## Directions
Search the entries below for the string "linear" and copy the lines that hold it.
* * * * * * *
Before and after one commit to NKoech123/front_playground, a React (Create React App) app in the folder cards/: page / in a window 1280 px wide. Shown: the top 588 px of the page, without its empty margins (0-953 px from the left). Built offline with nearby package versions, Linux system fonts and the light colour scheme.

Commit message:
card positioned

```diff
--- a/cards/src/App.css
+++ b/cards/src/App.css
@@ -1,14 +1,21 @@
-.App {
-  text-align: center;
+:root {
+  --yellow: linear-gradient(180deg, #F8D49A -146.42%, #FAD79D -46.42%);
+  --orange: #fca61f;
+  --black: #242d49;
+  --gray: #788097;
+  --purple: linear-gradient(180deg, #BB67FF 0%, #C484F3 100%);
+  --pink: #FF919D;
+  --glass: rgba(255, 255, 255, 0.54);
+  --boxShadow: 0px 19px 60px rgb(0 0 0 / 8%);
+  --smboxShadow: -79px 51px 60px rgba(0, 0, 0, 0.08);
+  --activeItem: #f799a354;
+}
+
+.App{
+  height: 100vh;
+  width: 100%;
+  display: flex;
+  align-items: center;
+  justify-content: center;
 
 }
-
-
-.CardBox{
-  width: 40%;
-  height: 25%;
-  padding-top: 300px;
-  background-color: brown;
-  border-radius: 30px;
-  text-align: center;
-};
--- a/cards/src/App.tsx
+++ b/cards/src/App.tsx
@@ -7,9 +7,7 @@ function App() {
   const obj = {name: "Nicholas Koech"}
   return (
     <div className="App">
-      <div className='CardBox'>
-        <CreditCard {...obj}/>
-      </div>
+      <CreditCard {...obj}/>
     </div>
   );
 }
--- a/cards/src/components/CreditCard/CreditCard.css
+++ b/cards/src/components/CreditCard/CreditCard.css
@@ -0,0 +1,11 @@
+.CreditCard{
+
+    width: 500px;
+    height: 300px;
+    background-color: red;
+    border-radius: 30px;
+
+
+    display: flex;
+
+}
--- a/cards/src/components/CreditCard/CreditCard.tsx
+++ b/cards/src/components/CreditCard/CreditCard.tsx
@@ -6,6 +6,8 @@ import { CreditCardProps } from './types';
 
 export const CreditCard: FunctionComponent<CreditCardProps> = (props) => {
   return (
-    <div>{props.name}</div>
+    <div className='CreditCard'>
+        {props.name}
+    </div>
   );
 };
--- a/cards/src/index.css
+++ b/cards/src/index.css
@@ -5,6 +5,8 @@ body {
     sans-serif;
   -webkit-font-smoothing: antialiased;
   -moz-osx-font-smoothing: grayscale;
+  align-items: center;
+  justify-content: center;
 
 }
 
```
* * * * * * *
## Output of the task
+  --yellow: linear-gradient(180deg, #F8D49A -146.42%, #FAD79D -46.42%);
+  --purple: linear-gradient(180deg, #BB67FF 0%, #C484F3 100%);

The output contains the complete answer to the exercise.